### Entries taken from a collection
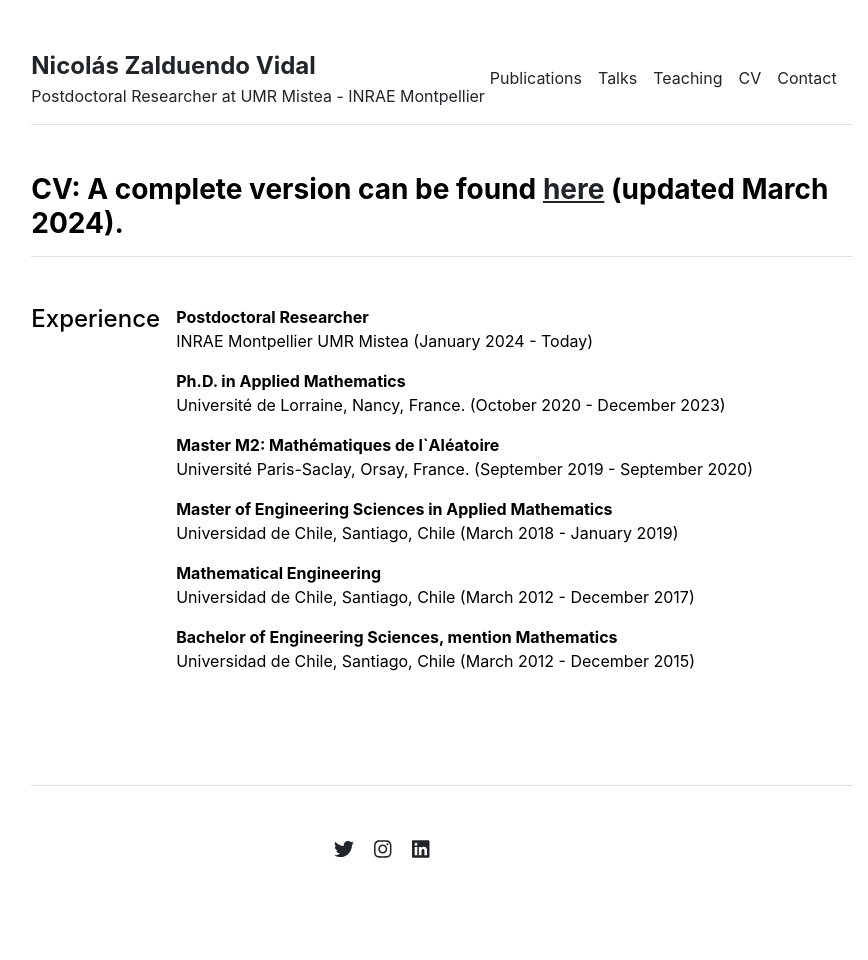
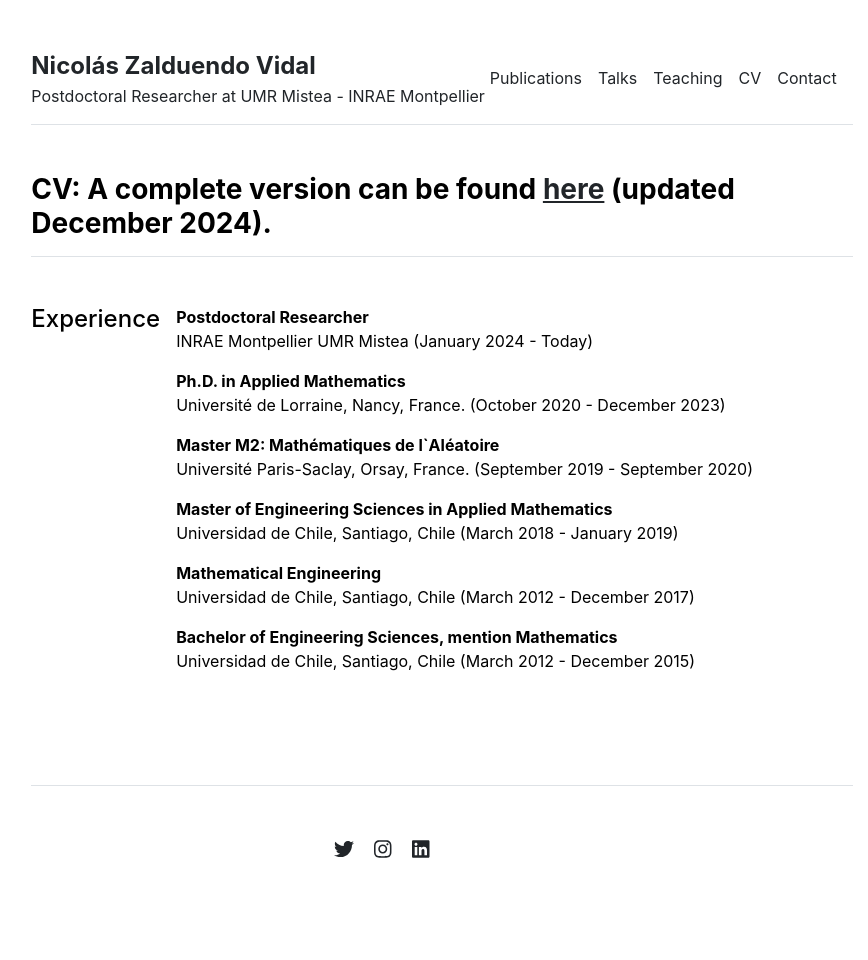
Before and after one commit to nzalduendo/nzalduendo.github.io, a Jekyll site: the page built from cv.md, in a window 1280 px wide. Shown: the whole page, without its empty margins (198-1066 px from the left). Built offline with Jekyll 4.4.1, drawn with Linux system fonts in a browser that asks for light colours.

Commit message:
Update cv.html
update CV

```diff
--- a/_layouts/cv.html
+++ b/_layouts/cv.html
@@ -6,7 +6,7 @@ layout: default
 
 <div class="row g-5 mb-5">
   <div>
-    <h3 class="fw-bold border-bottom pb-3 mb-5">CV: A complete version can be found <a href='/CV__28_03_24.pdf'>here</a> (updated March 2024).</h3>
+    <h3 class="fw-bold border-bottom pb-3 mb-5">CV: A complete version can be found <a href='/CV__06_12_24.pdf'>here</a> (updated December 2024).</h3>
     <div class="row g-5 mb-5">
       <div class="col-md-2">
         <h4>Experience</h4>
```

### Task brief
Among the entries above, how many lines have the string "version" in them? Only the number should be given.

### Your solution
2